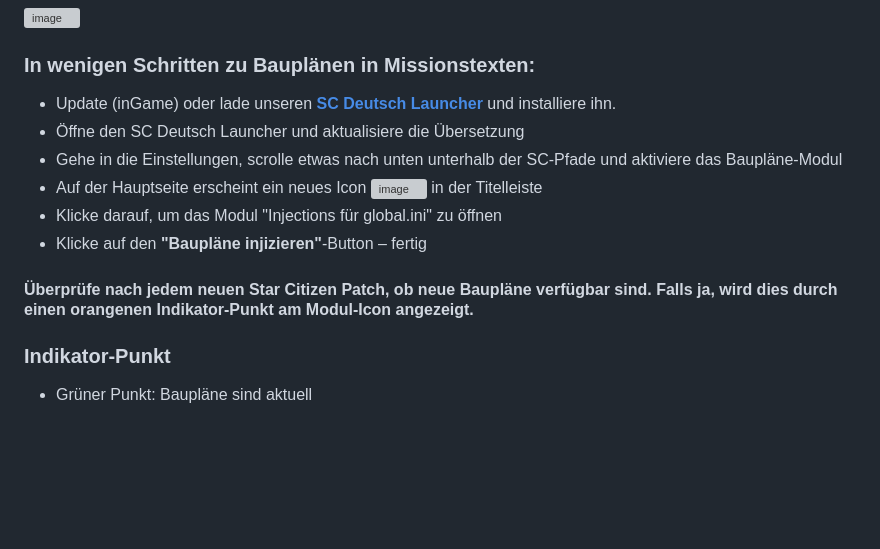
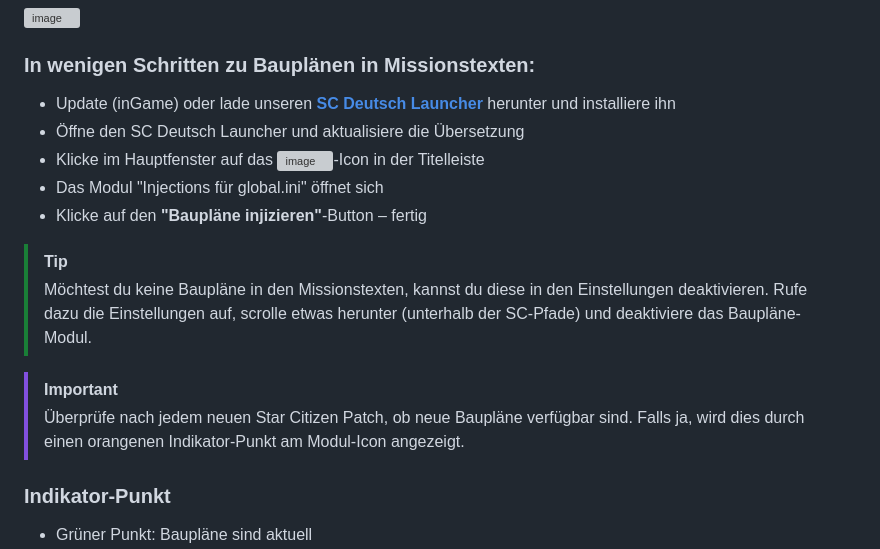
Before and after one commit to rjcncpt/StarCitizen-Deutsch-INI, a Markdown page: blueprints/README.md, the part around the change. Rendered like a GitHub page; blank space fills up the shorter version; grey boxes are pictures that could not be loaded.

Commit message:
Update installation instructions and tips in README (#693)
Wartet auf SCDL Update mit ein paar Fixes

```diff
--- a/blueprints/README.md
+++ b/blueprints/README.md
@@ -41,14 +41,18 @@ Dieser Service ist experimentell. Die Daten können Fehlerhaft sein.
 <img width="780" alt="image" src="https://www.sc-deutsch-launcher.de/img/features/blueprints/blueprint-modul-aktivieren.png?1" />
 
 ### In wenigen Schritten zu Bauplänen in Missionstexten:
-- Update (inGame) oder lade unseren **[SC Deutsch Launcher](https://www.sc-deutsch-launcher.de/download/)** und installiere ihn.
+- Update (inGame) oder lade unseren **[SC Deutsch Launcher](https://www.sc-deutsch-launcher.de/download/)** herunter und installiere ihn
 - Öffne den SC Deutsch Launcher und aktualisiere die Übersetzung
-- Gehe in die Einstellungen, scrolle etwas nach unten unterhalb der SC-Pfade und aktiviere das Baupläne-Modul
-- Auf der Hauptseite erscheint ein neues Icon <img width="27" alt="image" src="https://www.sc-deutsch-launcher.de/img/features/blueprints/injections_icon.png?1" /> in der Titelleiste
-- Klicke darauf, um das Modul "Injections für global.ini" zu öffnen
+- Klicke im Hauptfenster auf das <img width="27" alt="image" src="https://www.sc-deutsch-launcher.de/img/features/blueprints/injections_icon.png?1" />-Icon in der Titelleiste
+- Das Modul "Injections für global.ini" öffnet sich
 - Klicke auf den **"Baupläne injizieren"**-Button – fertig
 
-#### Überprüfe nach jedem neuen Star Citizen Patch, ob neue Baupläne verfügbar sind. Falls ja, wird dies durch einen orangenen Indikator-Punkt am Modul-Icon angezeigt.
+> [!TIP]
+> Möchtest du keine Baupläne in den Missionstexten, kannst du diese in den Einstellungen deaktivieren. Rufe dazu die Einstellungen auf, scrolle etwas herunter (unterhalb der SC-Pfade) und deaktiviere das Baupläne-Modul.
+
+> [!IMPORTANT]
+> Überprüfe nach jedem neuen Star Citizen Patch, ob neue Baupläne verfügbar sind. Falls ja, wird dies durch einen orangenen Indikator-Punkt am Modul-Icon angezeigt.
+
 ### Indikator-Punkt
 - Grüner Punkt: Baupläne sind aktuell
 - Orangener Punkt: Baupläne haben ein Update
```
* * * * * * * * *
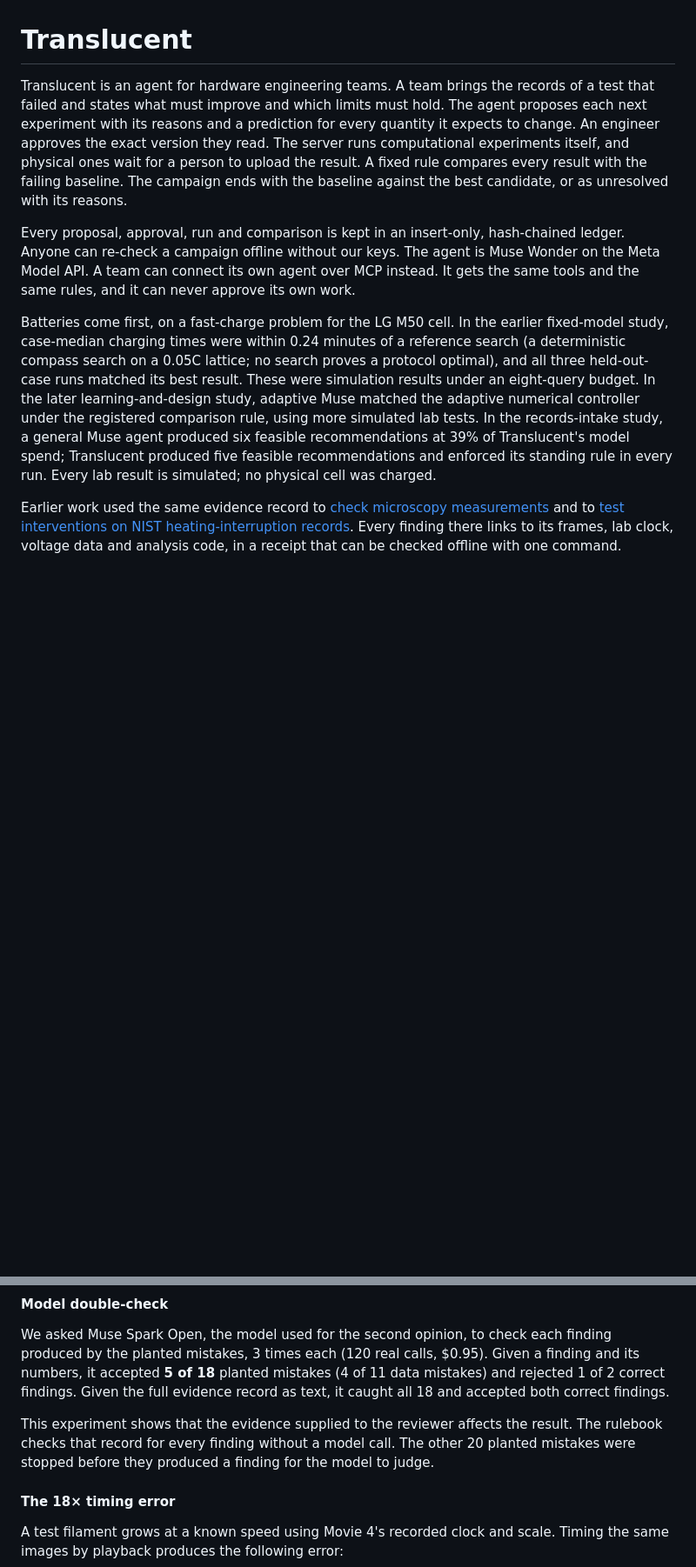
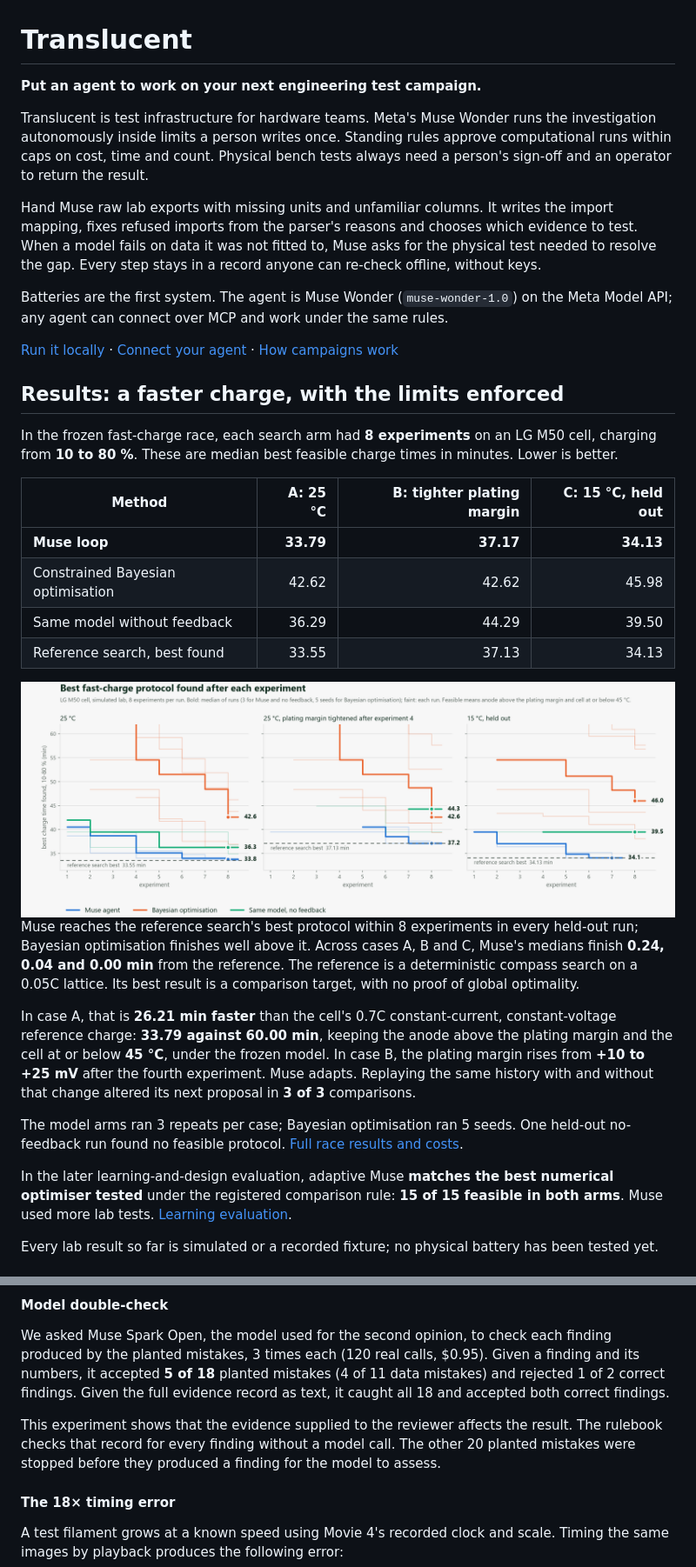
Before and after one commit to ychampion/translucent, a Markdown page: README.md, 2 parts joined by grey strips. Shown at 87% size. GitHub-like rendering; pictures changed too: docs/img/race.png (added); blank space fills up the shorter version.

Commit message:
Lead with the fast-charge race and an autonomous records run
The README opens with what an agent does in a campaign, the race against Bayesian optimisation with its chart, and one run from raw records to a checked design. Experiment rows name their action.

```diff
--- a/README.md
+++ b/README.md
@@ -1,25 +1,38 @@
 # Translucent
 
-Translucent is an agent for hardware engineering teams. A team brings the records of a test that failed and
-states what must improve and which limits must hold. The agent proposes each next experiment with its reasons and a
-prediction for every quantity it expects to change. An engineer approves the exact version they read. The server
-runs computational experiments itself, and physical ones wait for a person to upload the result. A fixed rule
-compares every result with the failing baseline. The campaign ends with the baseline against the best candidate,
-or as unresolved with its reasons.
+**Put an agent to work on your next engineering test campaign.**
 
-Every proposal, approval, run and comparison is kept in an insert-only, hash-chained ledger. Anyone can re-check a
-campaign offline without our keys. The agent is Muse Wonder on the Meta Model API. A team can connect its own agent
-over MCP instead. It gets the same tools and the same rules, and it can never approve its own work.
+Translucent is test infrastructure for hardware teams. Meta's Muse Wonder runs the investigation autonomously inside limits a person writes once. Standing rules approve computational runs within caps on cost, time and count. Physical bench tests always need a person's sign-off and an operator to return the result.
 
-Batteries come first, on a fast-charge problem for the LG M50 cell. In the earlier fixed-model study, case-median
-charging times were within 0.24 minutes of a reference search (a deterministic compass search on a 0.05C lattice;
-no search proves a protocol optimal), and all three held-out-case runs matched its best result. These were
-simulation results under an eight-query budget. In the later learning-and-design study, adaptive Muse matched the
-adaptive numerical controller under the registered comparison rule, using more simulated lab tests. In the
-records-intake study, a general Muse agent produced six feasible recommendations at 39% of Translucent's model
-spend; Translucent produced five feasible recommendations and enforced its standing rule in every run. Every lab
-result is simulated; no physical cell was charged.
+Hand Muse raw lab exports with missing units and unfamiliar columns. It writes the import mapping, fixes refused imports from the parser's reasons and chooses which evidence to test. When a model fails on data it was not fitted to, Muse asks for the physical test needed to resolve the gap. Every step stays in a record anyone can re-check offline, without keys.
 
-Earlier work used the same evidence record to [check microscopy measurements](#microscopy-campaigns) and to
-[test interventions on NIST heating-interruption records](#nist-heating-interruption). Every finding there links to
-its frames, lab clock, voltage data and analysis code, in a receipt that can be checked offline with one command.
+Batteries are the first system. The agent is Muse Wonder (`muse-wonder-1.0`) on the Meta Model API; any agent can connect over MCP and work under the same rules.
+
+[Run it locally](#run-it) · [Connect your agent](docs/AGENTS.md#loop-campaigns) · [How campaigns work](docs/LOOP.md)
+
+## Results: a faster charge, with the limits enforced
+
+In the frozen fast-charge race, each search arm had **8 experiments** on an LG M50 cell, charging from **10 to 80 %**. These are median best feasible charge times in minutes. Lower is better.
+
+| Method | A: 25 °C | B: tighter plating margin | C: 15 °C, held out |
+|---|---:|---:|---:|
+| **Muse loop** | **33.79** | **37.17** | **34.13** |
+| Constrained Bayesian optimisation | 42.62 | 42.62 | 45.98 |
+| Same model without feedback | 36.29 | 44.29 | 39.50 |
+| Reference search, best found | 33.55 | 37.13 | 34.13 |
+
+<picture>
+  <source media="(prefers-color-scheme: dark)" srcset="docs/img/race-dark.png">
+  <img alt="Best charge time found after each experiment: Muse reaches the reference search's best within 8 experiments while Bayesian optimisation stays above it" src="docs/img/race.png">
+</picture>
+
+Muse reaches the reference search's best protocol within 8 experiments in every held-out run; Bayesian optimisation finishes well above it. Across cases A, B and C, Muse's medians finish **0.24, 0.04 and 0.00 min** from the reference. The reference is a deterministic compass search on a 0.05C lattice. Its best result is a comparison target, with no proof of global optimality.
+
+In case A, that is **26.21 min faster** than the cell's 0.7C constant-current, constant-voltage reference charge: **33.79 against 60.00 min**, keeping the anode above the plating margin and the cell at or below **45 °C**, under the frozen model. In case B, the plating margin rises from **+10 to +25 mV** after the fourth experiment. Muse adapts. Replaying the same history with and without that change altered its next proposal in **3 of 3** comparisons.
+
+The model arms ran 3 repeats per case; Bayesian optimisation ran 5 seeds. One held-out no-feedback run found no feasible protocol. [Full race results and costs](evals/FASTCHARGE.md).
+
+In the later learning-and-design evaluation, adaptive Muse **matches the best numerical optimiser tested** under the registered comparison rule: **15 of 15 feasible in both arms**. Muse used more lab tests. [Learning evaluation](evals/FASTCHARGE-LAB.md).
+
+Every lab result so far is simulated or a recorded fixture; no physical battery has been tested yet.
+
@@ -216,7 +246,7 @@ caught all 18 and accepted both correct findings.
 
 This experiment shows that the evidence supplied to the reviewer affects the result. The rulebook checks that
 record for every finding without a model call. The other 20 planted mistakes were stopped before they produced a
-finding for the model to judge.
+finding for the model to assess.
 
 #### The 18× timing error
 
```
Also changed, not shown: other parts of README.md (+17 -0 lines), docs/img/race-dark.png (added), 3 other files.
* * * * * * * * *
Reproduce each line in the listing above that mentions the string "parts".

> [Completed task]
Before and after one commit to ychampion/translucent, a Markdown page: README.md, 2 parts joined by grey strips. Shown at 87% size. GitHub-like rendering; pictures changed too: docs/img/race.png (added); blank space fills up the shorter version.
Also changed, not shown: other parts of README.md (+17 -0 lines), docs/img/race-dark.png (added), 3 other files.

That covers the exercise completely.